For this collaborative paper, Renzo Marten’s 'White Cube' serves as a means to interrogate our own positions within the visual sensorium that makes such patterns of viewing and structures of feeling possible. Neither a technical film analysis nor a synthesis of moral contradictions, we unfold and examine the ethical controversies and paradoxes inherent in practices of image production and reception in de/colonial contexts. How can we transcend the self-referential humanitarian discourse and develop responsive and restitutive practices?


Asma Abbas, Liberalism and Human Suffering: Materialist Reflections on Politics, Ethics, and Aesthetics (Basingstoke / New York, NY: Palgrave Macmillan, 2010).
T.J. Demos, ‘Gentrification After Institutional Critique: On Renzo Martens’s Institute for Human Activities,’ in Afterall: A Journal of Art, Context and Enquiry, Vol. 40 (2015), pp. 76-89.
Anthony Downey (ed.), Critique in Practice: Renzo Martens’ “Episode III: Enjoy Poverty” (Berlin: Sternberg Press, 2019).
Macarena Gómez-Barris, The Extractive Zone: Social Ecologies and Decolonial Perspectives (Durham, NC: Duke University Press, 2017).
Ariella Aïsha Azoulay, Potential History: Unlearning Imperialism (London: Verso, 2019).


Jakob Claus is a research associate at the Institute for Art and Visual Culture at Carl von Ossietzky University Oldenburg.
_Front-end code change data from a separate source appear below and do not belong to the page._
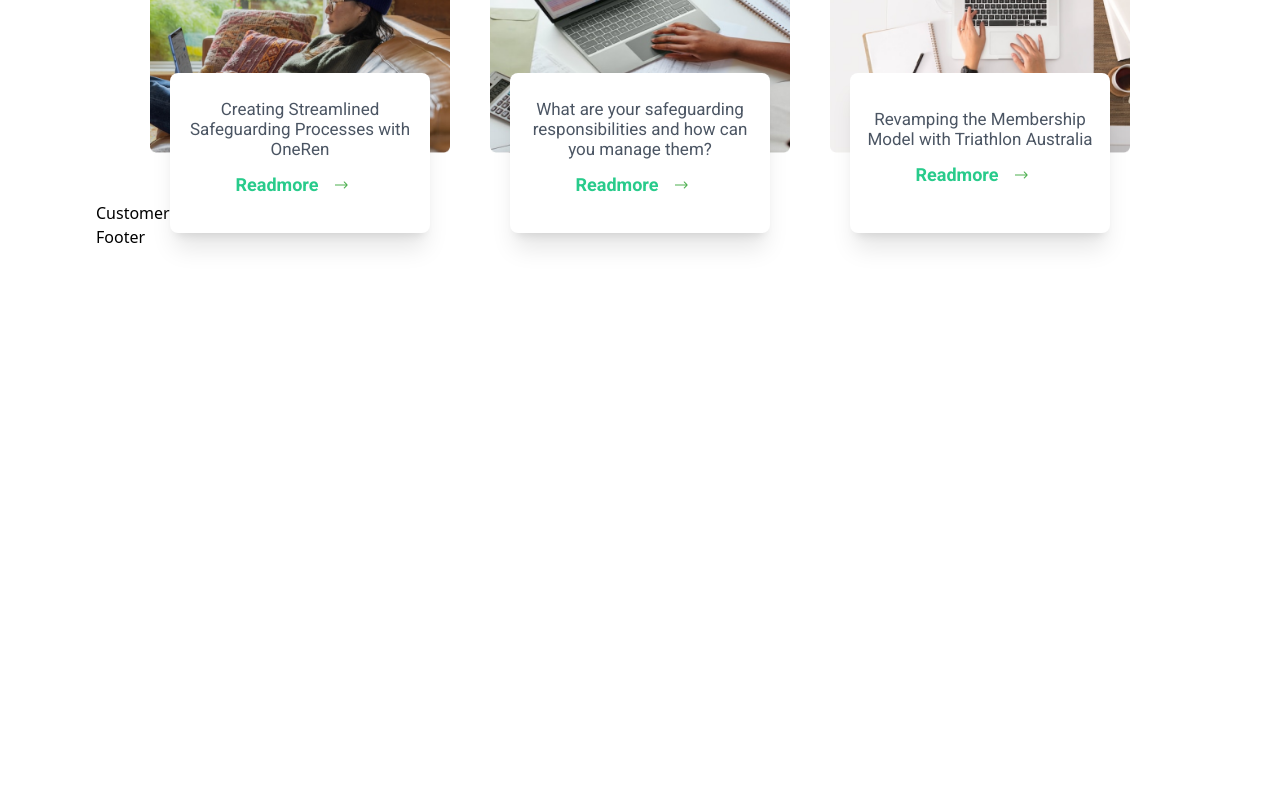
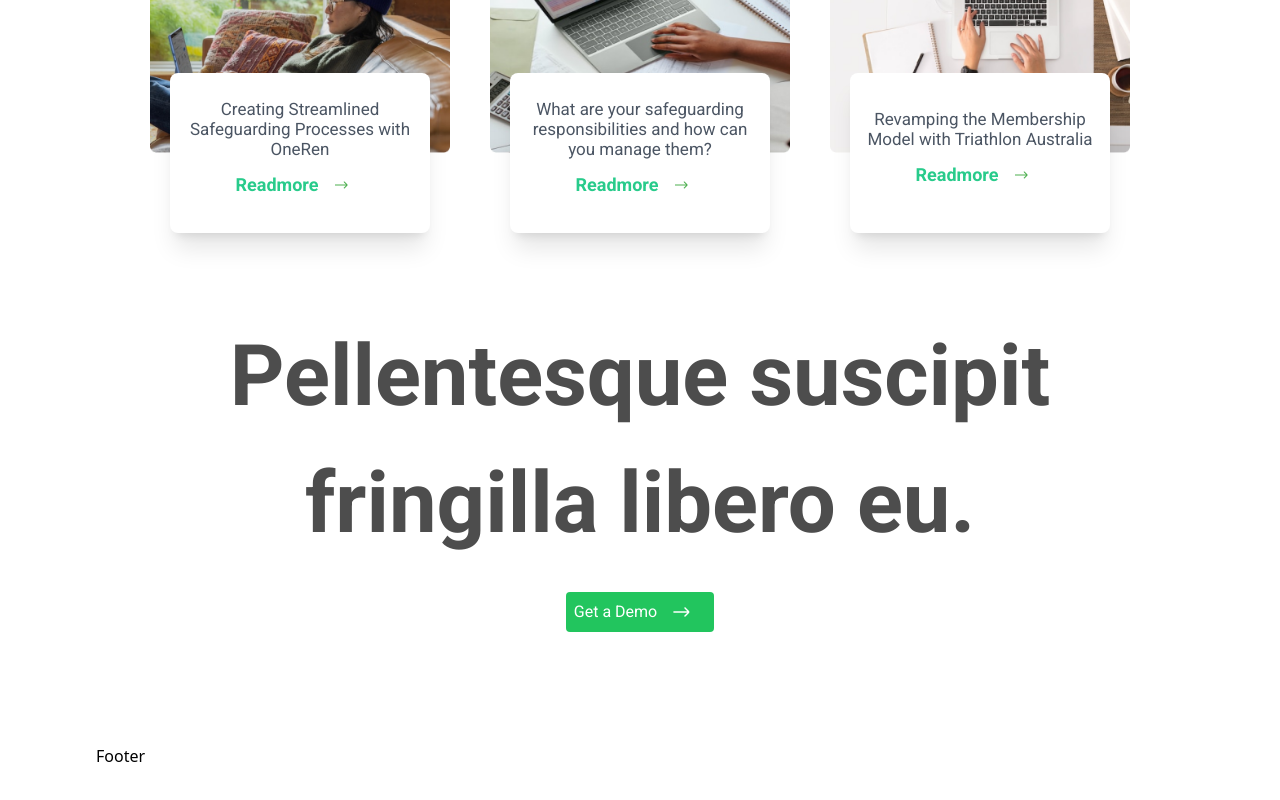
Before and after one commit to the-diako/Agency-Website, a React (Vite) app: page / in a window 1280 px wide. Shown: the part 2906-3706 px from the top of the page. Before the commit the page ends 3195 px from the top, so only its background shows below. Built offline with nearby package versions, Linux system fonts and the light colour scheme.

Commit message:
Customer section done.

```diff
--- a/src/components/Customer.jsx
+++ b/src/components/Customer.jsx
@@ -1,7 +1,24 @@
 import React from "react";
+import Button from "./Button";
 
 const Customer = () => {
-  return <div>Customer</div>;
+  return (
+    <div className="mt-10 py-28 w-full flex flex-col items-center justify-center text-center gap-6">
+      <h1
+        className="font-bold font-Roboto text-[#4D4D4D]
+        text-[30px]
+        md:text-[45px]
+        lg:text-[55px]
+        xl:text-[85px]
+      "
+      >
+        Pellentesque suscipit
+        <br />
+        fringilla libero eu.
+      </h1>
+      <Button title="Get a Demo" />
+    </div>
+  );
 };
 
 export default Customer;
```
He studied cultural and media studies at Humboldt University in Berlin, Goldsmiths College in London, and Leuphana University Lüneburg, and wrote his degree on decolonial and ecological genealogies of the Anthropocene. He is a founding member of the theory collective texture. Currently he is pursuing a PhD project investigating media- constellations of situated knowledge production in 20th century ethnology.
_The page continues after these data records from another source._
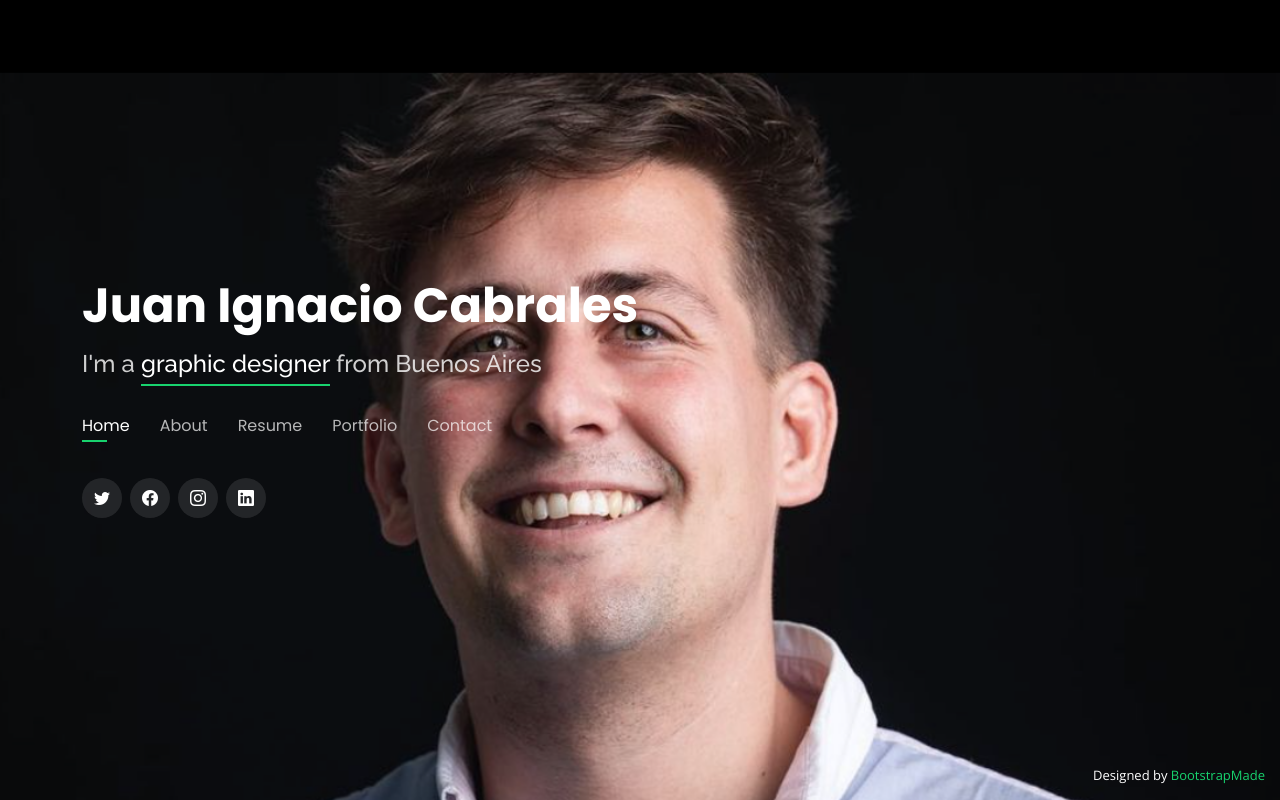
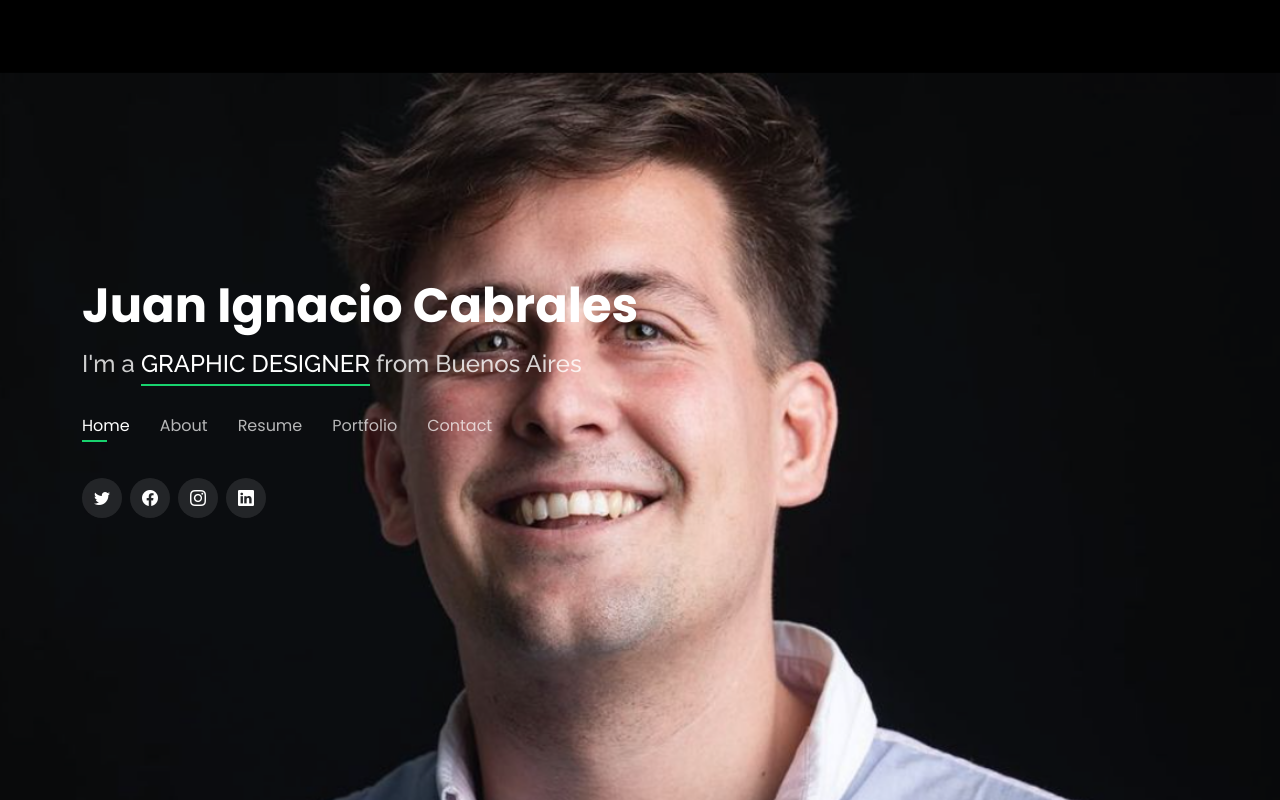
Before and after one commit to Rip-Gang666/proyecto-yorgo, a plain HTML site: page index.html in a window 1280 px wide. Drawn offline with nearby package versions, Linux system fonts and the light colour scheme.

Commit message:
borre marca

```diff
--- a/index.html
+++ b/index.html
@@ -44,7 +44,7 @@
       <h1><a href="index.html">Juan Ignacio Cabrales</a></h1>
       <!-- Uncomment below if you prefer to use an image logo -->
       <!-- <a href="index.html" class="mr-auto"><img src="assets/img/logo.png" alt="" class="img-fluid"></a> -->
-      <h2>I'm a <span>graphic designer</span> from Buenos Aires</h2>
+      <h2>I'm a <span>GRAPHIC DESIGNER</span> from Buenos Aires</h2>
 
       <nav id="navbar" class="navbar">
         <ul>
@@ -569,13 +569,6 @@
     </div>
   </section><!-- End Contact Section -->
 
-  <div class="credits">
-    <!-- All the links in the footer should remain intact. -->
-    <!-- You can delete the links only if you purchased the pro version. -->
-    <!-- Licensing information: https://bootstrapmade.com/license/ -->
-    <!-- Purchase the pro version with working PHP/AJAX contact form: https://bootstrapmade.com/personal-free-resume-bootstrap-template/ -->
-    Designed by <a href="https://bootstrapmade.com/">BootstrapMade</a>
-  </div>
 
   <!-- Vendor JS Files -->
   <script src="assets/vendor/purecounter/purecounter_vanilla.js"></script>
```
Also changed, not shown: 2 other files.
Lisa Deml is a Midlands4Cities funded doctoral researcher at Birmingham City University. She holds degrees in Art History and Philosophy from the Courtauld Institute of Art, London, and the Ludwig- Maximilians-University, Munich. Initially trained as a journalist, she subsequently worked for public cultural institutions and non-profit organisations internationally, including Haus der Kulturen der Welt, Berlin, Haus der Kunst, Munich, and Ashkal Alwan, Beirut. Her research interests focus on visual articulations of citizenship, particularly in the framework of documentary and new media practices in the Middle East and North Africa.